Concern over workplace behaviours is sizeable, with two thirds (66 per cent) of junior managers setting aside their values when asked to. Twelve per cent of those surveyed answered that they are asked to do things which make them feel uncomfortable on a regular basis and a further 54 per cent said they sometimes are.
While many working professionals may feel uncomfortable however, far fewer are able to articulate their unease or find ways to change the situation. Almost half of respondents (48 per cent) say they would voice their concern but then undertake the activity regardless – highlighting the lengths that we go to in avoiding potential conflict at work. More women than men would suggest an alternative action which would make them feel more comfortable, with 36 per cent of women saying they’d do this versus 30 per cent of men.
The atmosphere created when team members believe that they need to ‘leave their ethics by the door’ has a significant impact on staff turnover and motivation. Some 15 per cent of respondents admitted that they had changed jobs due to behaviours and actions in the workplace, while a further 34 per cent have been tempted to change jobs. Less than one in ten (nine per cent) respondents said that experiencing inappropriate or uncomfortable behaviour would not be a good enough reason to leave a job – meaning that 91 per cent would consider this course of action. For companies wanting to build a resilient workforce, these results suggests that more effort needs to be made to create cultures where employees feel empowered to make their workplace better.
Charles Wookey, CEO of A Blueprint for Better Business, says that by raising concerns or feelings of unease, more fulfilment at work can be found. Wookey adds, ‘This poll highlights some worrying common traits of business life, showing that we often find it hard to deal with situations which make us feel uncomfortable. While there are of course huge differences in how employees experience these challenges, we would all benefit from being better supported to talk about difficult topics that may cause us unease, and feel empowered to call out decisions or behaviour that make us uncomfortable.’

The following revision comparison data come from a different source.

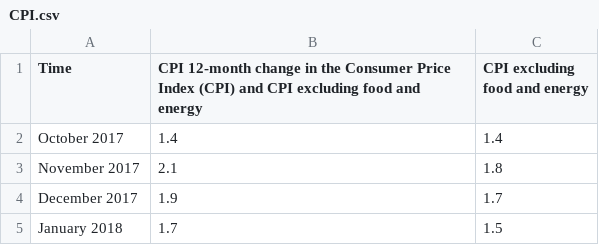
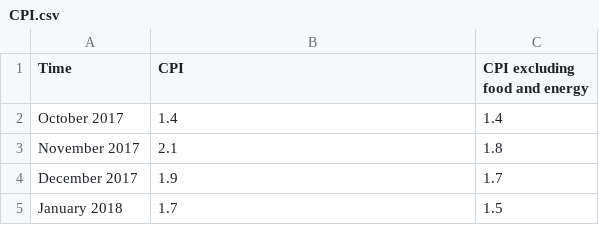
Before and after one commit to manelalayet19/dashbaordcovid, a CSV file: assets/mapping/CPI.csv, drawn as a sheet; only a part is shown.

```diff
--- a/assets/mapping/CPI.csv
+++ b/assets/mapping/CPI.csv
@@ -1,2 +1,2 @@
-Time;CPI 12-month change in the Consumer Price Index (CPI) and CPI excluding food and energy;CPI excluding food and energy
+Time;CPI;CPI excluding food and energy
 October 2017;1.4;1.4
```
Also changed, not shown: 14 other files.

Blueprint believes that how an organisation’s purpose is articulated and lived out has a direct effect on behaviour and relationships. The Blueprint research found that 42 per cent of C-suite respondents believed their company’s decision-making was aligned to the company’s purpose, whereas just 16 per cent of junior managers said the same. Charles Wookey adds, ‘leadership teams could be doing more to support their future leaders, and to demonstrate how company purpose can be brought to life with everyday actions at work.’